People don't like to hear it spelled out that way. They will say, well children must learn, or be taught, or have any number of reasons for their actions.
But here I go. You see - I'm becoming passionate and when I do that it becomes, "me versus them", and I'm leaving compassion and therefore our power behind. So what do we do? How do we become compassionate when we see others acting in a way we don't believe is?
I will say it is easier in every day life. Because I love the people that I know sleep train their babies or spank their toddlers. I love my friend who takes away her kids' candy because she's worried they'll eat too much or gives her kids time-outs. Right now the best thing I know how to do is to not participate in conversations that I don't agree with, to offer my life, my family's choices and our relationships as our living testimony, and to bare it all here on my blog.
I also remind myself that many of the parenting practices I find unkind are actually a result of parents trying to cope with our modern social constructs. Right now most families live in isolated "nuclear" units - parents and children. Most children are raised by a single stay-at-home parent, a nanny, or daycare or some combination of these. This is not our natural state. We are communal, social animals - evolved to live in tribes. Now instead of having a whole network of support woven around you 24 hours a day that consists of parents, grandparents, aunts, uncles, cousins, and friends, we have single adults raising multiple children.
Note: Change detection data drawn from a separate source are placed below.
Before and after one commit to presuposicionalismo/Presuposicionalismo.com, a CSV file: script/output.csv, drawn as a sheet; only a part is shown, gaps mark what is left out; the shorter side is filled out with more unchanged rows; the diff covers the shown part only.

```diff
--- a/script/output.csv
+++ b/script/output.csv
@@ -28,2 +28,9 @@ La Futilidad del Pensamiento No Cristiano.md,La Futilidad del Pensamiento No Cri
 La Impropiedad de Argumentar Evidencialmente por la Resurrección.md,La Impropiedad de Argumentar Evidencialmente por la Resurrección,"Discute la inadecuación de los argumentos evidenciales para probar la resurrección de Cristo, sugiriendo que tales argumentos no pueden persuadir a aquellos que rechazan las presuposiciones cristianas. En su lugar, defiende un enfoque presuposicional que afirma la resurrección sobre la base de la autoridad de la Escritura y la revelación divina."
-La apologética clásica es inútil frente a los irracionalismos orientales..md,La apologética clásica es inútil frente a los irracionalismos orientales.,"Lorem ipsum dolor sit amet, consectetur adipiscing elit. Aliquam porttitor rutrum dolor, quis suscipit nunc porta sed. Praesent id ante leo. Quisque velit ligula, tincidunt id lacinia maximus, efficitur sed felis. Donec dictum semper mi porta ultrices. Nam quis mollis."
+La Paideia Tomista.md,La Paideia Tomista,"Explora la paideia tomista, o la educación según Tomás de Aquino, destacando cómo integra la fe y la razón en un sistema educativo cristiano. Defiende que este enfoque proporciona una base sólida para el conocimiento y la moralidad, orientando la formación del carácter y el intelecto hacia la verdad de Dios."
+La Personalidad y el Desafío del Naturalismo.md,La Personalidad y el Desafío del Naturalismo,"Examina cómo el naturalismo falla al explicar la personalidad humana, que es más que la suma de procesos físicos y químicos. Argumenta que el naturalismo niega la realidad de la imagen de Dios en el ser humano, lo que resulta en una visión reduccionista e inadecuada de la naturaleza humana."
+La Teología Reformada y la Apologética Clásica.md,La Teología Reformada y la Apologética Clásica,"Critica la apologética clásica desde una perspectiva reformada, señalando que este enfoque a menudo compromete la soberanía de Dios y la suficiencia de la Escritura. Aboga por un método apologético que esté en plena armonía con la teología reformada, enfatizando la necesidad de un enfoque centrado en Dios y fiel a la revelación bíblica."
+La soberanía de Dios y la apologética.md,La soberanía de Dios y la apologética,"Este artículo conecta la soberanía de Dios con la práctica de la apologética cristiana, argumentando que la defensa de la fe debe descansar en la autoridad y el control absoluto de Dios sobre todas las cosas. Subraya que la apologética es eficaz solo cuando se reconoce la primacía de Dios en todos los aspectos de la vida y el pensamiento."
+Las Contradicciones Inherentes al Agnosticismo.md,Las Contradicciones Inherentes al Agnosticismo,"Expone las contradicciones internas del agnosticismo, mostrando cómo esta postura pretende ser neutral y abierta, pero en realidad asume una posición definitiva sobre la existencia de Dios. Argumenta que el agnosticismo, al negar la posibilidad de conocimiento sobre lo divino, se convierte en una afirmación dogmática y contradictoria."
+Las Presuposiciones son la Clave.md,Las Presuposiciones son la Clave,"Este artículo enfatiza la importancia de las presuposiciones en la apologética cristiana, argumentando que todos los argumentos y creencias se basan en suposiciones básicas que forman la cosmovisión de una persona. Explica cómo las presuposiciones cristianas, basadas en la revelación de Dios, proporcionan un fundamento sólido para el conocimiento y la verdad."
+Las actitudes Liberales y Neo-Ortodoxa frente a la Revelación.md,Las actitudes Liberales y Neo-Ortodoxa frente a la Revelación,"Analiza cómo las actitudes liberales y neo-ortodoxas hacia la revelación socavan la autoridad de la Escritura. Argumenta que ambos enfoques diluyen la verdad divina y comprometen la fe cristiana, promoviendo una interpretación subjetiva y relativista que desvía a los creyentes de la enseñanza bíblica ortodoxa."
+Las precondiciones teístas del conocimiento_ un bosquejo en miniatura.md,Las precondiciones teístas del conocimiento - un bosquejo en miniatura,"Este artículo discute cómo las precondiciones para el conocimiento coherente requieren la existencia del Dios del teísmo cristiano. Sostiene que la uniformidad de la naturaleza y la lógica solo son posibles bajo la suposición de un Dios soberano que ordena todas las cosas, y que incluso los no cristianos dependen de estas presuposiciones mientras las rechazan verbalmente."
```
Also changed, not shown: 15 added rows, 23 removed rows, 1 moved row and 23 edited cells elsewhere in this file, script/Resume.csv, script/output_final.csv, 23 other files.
Look at this beautiful picture and read the story put with it.
That is compassion. Would this ever happen in our neighborhoods? How can we start making changes so that does become our reality?
I was worried as I worked on this post about getting too preachy, self-righteous, and "know-it-ally". But then I released that worry (actually I mentally said "F**k it!" - but that's my new, not so PC way of releasing worries). I thought to myself, this is my theory and belief and something I've thought deeply about. I've read many stories and testimonies of families choosing to buck societal norms and who are raising amazing children. Children who may grow up to change the world. I believe each of us is here to experience life and part of that is putting our theories to test. The trick is to not get too attached to them. If what I'm practicing isn't working out so well then I will reassess. I think that is what we should all do and stop worrying about being "right" or "wrong". I want others to trust me that I am on the right path for me so I'm working on offering that same consideration to everyone else.
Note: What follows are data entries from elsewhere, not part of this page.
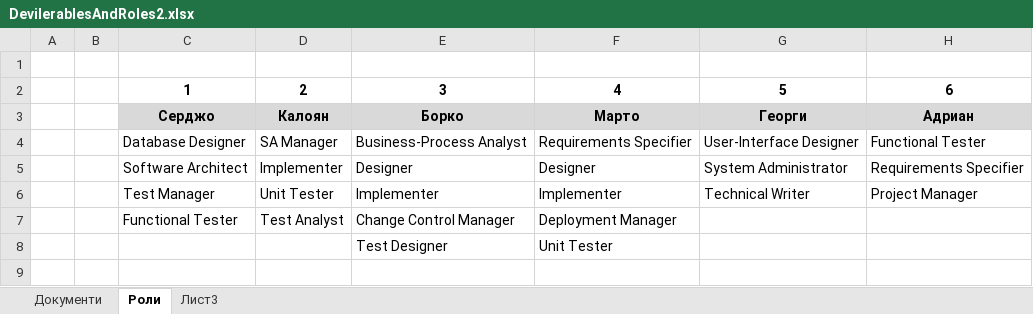
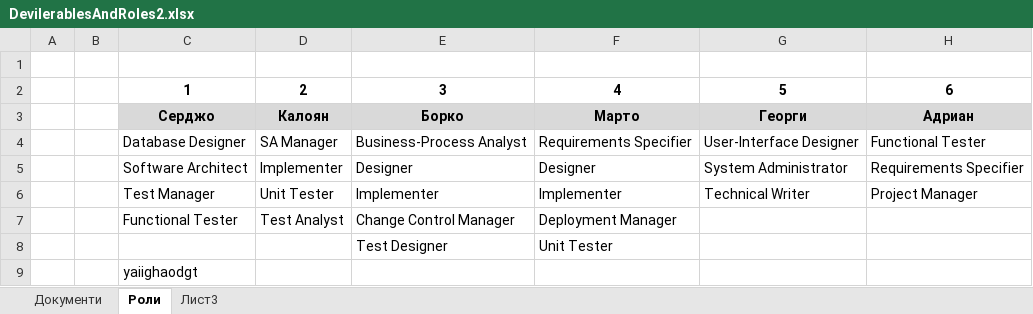
Before and after one commit to fahmiprasetya/PSS, an Excel workbook: I1/DevilerablesAndRoles2.xlsx, sheet Роли, drawn as a sheet; values as stored, in another font and other column widths than the file's, no borders; the diff names each change by its address in the sheet, - before the commit and + after, or states it on an @@ line.

Commit message:
test demonstration

```diff
--- a/I1/DevilerablesAndRoles2.xlsx (sheet Роли)
+++ b/I1/DevilerablesAndRoles2.xlsx (sheet Роли)
+row 9:  |  | yaiighaodgt
```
In the end the one constant is kindness. Compassion is what will enable our race to evolve further and preserve our mother-earth. And the only people who can tell me whether I'm keeping up my end of the deal in this regard are living right here, under this roof with me.
Wife, mom, information and peace seeker.